Anyone who spent any time outside over the weekend knows how brutally cold it got in just 24 hours. On Saturday, many people ditched their jackets and gloves, but Sunday saw a scramble to cover up in layers.
Some winter enthusiasts still headed outdoors voluntarily, but others had to for work -- especially those who work in emergency repairs. On one of the coldest days of the year, an entire apartment complex in St. Paul lost its hot water.
"We can always boil water for cooking, but for getting to work and being clean for tomorrow would be a big issue," Jessica Montoya told Fox 9 News.
Call it bad luck or bad timing, but furnace technician Jim Westphall said he's already seen worse when furnaces break as the temperatures in the Twin Cities plummet, leaving a mess of frozen pipes.
"When they walk in there, their toilets will be frozen," he said. "All their lines will be busted and ruptured."

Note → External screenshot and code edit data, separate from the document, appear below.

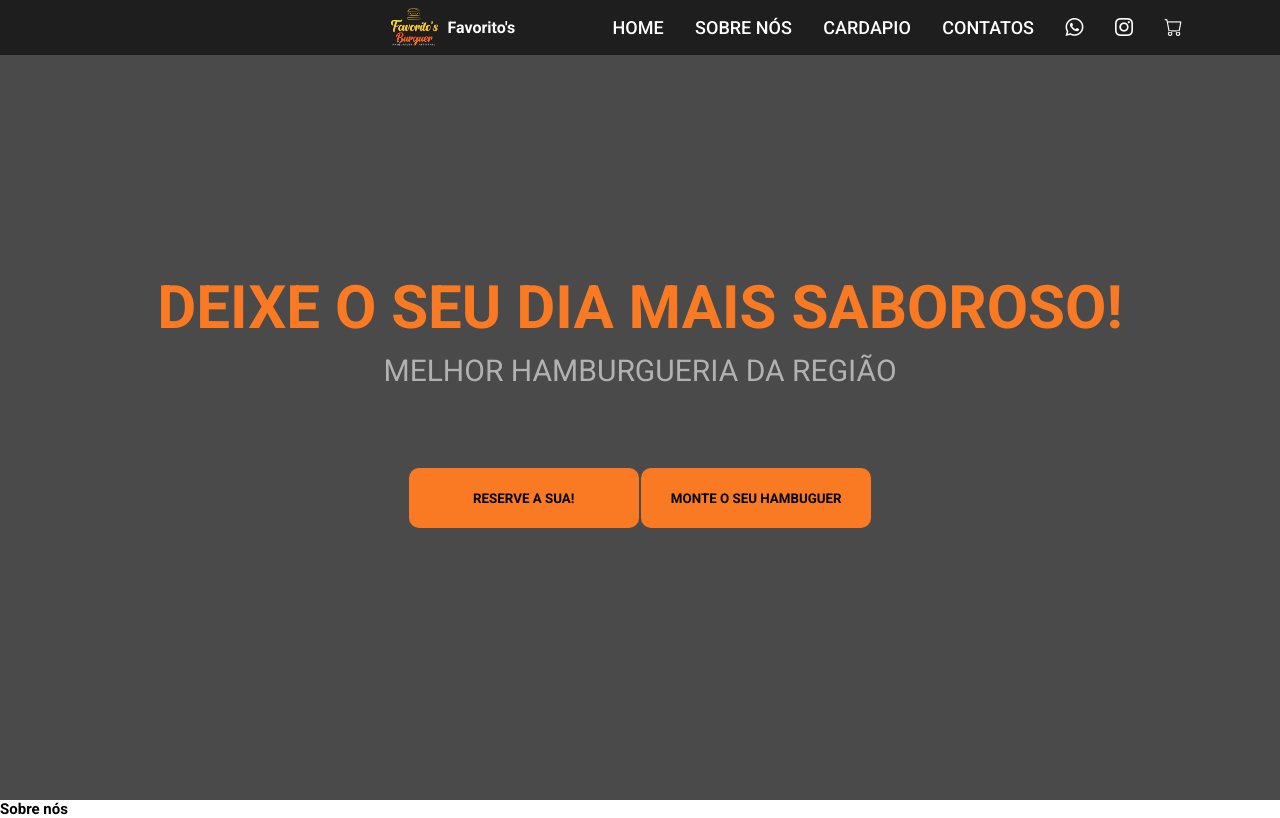
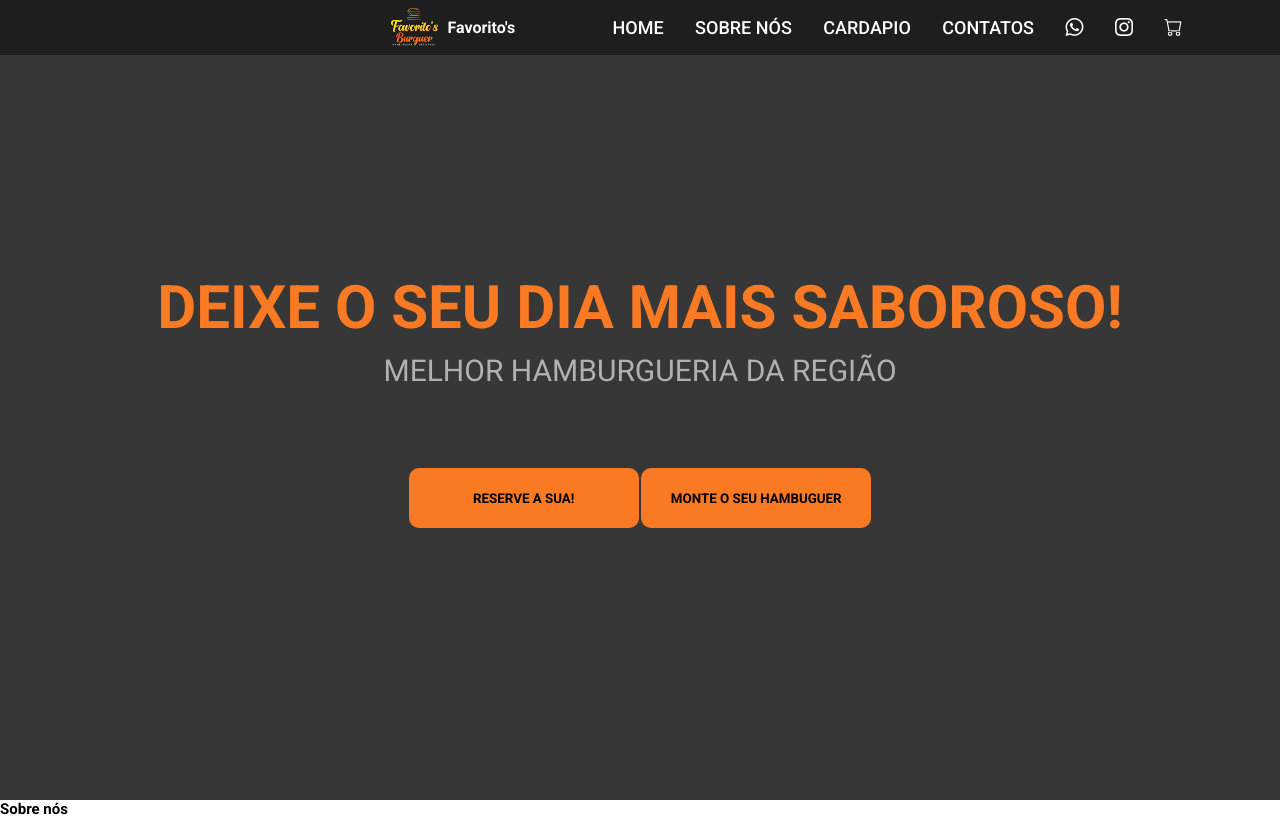
Before and after one commit to ygorvalerio/FastFood-Favoritos, a plain HTML site: page index.html in a window 1280 px wide. Drawn offline with nearby package versions, Linux system fonts and the light colour scheme; the site is published under a folder, as on GitHub Pages, so addresses that start at the root find nothing.

Commit message:
Subindo imagens.

```diff
--- a/index.html
+++ b/index.html
@@ -6,13 +6,14 @@
     <meta name="viewport" content="width=device-width, initial-scale=1.0">
     <link rel="stylesheet" href="style.css">
     <link rel="stylesheet" href="https://cdn.jsdelivr.net/npm/bootstrap-icons@1.11.3/font/bootstrap-icons.min.css">
+    <link rel="shortcut icon" href="favoritoLogo.png" type="image/x-icon">
     <title>Favorito's</title>
 
 </head>
 <body>
    <header  class ="content">
     <div class="logo">
-        <img src="./src/img/favoritoLogo.png" alt="logo">
+        <img src="favoritoLogo.png" alt="logo">
 
         <h3>Favorito's</h3>
 
--- a/style.css
+++ b/style.css
@@ -89,7 +89,7 @@ html {
 {
     height: 100vh;
     width: 100vw;
-    background-image: linear-gradient(rgba(29,29,29, 0.8), rgba(29,29,29, 0.8)),url(/src/img/mao-em-luvas-de-hamburguer-segurando-o-hamburguer-de-carne-no-fundo-preto.jpg);
+    background-image: linear-gradient(rgba(29,29,29, 0.8), rgba(29,29,29, 0.8)),url(mao-em-luvas-de-hamburguer-segurando-o-hamburguer-de-carne-no-fundo-preto.jpg);
     background-position: center center;
     background-size: cover;
     background-repeat: no-repeat;
```
Also changed, not shown: favoritoLogo.png (renamed from src/img/favoritoLogo.png), hamb.jpg (renamed from src/img/hamb.jpg), hambuguer.jpg (renamed from src/img/hambuguer.jpg), 3 other files.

Yet even without any must-have maintenance, the temperature swing was a tough transition for many. Saturday saw a record high of 48 degrees in some spots, but by early Sunday morning, those temperatures took a dive.
"Cold, it's like razor blades," Ian Francis, who is visiting from London, England, described.
Francis frankly stated that he doesn't understand how the weather can change so dramatically overnight -- or that people are keen to keep moving despite it.
"If it was this cold in London, the entire country would come to a standstill," he said.
Even popular ski destination Spirit Mountain shut down in Duluth due to the dangerous windchill temperatures, and while it wasn't as cold at Hyland Ski & Snowboard Area, business still went downhill.
"Ten percent of what we usually see on a Sunday afternoon, maybe 20 percent," estimated Kent Kloster. "People have really chosen to stay home today."
Yet, even on a day where it's bitterly cold, it's almost certain at least a few dog owners will make it out to the bark park. Ray Cradle bundled up and headed out for a long walk.
"I figured no one would bother me," he quipped.
As for Montoya and her fiancé, Dan Merley, they do have a backup plan if their hot water isn't back on tap by Monday morning.
"Luckily, both his parents and my parents are close by," Montoya said.